### What the task requires
Repeat the records below verbatim, and do not copy their pictures.

### Record extracts
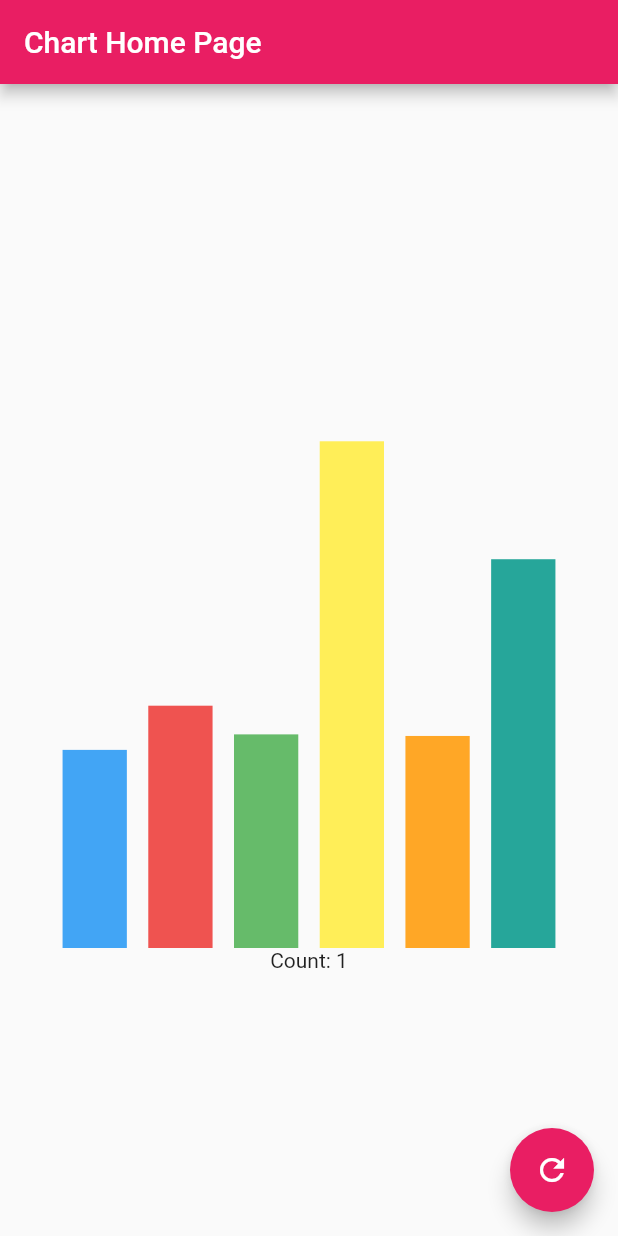
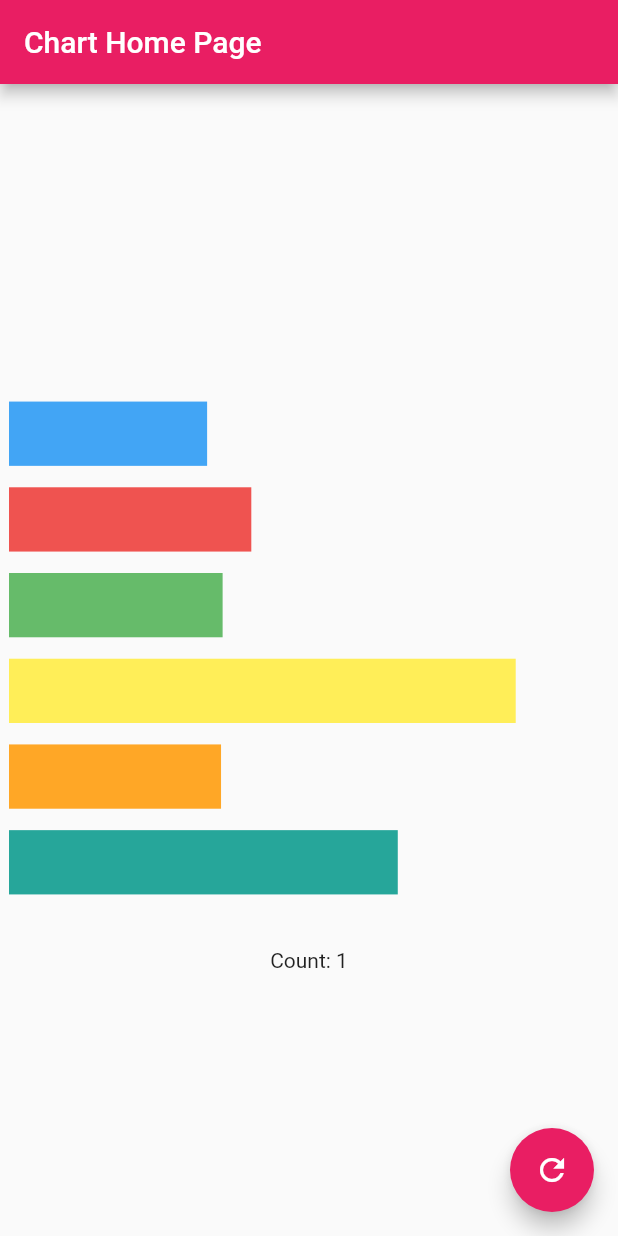
Before and after one commit to IngridFeng/ChartAnimation, a Flutter app: the screen it shows after launch, after a tap on the "refresh" icon, on a phone screen of 412 x 824 dp. Run offline on Flutter 3.47's test engine with Material 2 defaults, Android fonts, the phone set to English and light mode, and no system bars.

Commit message:
change from columns to rows

```diff
--- a/chart_animation/lib/bar.dart
+++ b/chart_animation/lib/bar.dart
@@ -20,12 +20,12 @@ class BarChart {
     final barCount = ranks.length;
     final barDistance = size.width / (1 + barCount);
     final barWidth = barDistance * barWidthFraction;
-    final startX = barDistance - barWidth / 2;
+    final starty = barDistance - barWidth / 2;
     final bars = List.generate(
       barCount,
           (i) => Bar(
         ranks[i],
-        startX + i * barDistance,
+        starty + i * barDistance,
         barWidth,
         random.nextDouble() * size.height,
         ColorPalette.primary[ranks[i]],
@@ -82,22 +82,22 @@ class BarChartTween extends Tween<BarChart> {
 }
 
 class Bar {
-  Bar(this.rank, this.x, this.width, this.height, this.color);
+  Bar(this.rank, this.y, this.width, this.height, this.color);
 
   final int rank;
-  final double x;
+  final double y;
   final double width;
   final double height;
   final Color color;
 
-  Bar get collapsed => Bar(rank, x, 0.0, 0.0, color);
+  Bar get collapsed => Bar(rank, y, 0.0, 0.0, color);
   bool operator <(Bar other) => rank < other.rank;
 
   static Bar lerp(Bar begin, Bar end, double t) {
     assert(begin.rank == end.rank);
     return Bar(
       begin.rank,
-      lerpDouble(begin.x, end.x, t),
+      lerpDouble(begin.y, end.y, t),
       lerpDouble(begin.width, end.width, t),
       lerpDouble(begin.height, end.height, t),
       Color.lerp(begin.color, end.color, t),
@@ -129,7 +129,7 @@ class BarChartPainter extends CustomPainter {
     for (final bar in chart.bars) {
       paint.color = bar.color;
       canvas.drawRect(
-        Rect.fromLTWH(bar.x, size.height - bar.height, bar.width, bar.height),
+        Rect.fromLTWH(0, bar.y, bar.height, bar.width),
         paint,
       );
     }
```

### Answer
Before and after one commit to IngridFeng/ChartAnimation, a Flutter app: the screen it shows after launch, after a tap on the "refresh" icon, on a phone screen of 412 x 824 dp. Run offline on Flutter 3.47's test engine with Material 2 defaults, Android fonts, the phone set to English and light mode, and no system bars.

Commit message:
change from columns to rows

```diff
--- a/chart_animation/lib/bar.dart
+++ b/chart_animation/lib/bar.dart
@@ -20,12 +20,12 @@ class BarChart {
     final barCount = ranks.length;
     final barDistance = size.width / (1 + barCount);
     final barWidth = barDistance * barWidthFraction;
-    final startX = barDistance - barWidth / 2;
+    final starty = barDistance - barWidth / 2;
     final bars = List.generate(
       barCount,
           (i) => Bar(
         ranks[i],
-        startX + i * barDistance,
+        starty + i * barDistance,
         barWidth,
         random.nextDouble() * size.height,
         ColorPalette.primary[ranks[i]],
@@ -82,22 +82,22 @@ class BarChartTween extends Tween<BarChart> {
 }
 
 class Bar {
-  Bar(this.rank, this.x, this.width, this.height, this.color);
+  Bar(this.rank, this.y, this.width, this.height, this.color);
 
   final int rank;
-  final double x;
+  final double y;
   final double width;
   final double height;
   final Color color;
 
-  Bar get collapsed => Bar(rank, x, 0.0, 0.0, color);
+  Bar get collapsed => Bar(rank, y, 0.0, 0.0, color);
   bool operator <(Bar other) => rank < other.rank;
 
   static Bar lerp(Bar begin, Bar end, double t) {
     assert(begin.rank == end.rank);
     return Bar(
       begin.rank,
-      lerpDouble(begin.x, end.x, t),
+      lerpDouble(begin.y, end.y, t),
       lerpDouble(begin.width, end.width, t),
       lerpDouble(begin.height, end.height, t),
       Color.lerp(begin.color, end.color, t),
@@ -129,7 +129,7 @@ class BarChartPainter extends CustomPainter {
     for (final bar in chart.bars) {
       paint.color = bar.color;
       canvas.drawRect(
-        Rect.fromLTWH(bar.x, size.height - bar.height, bar.width, bar.height),
+        Rect.fromLTWH(0, bar.y, bar.height, bar.width),
         paint,
       );
     }
```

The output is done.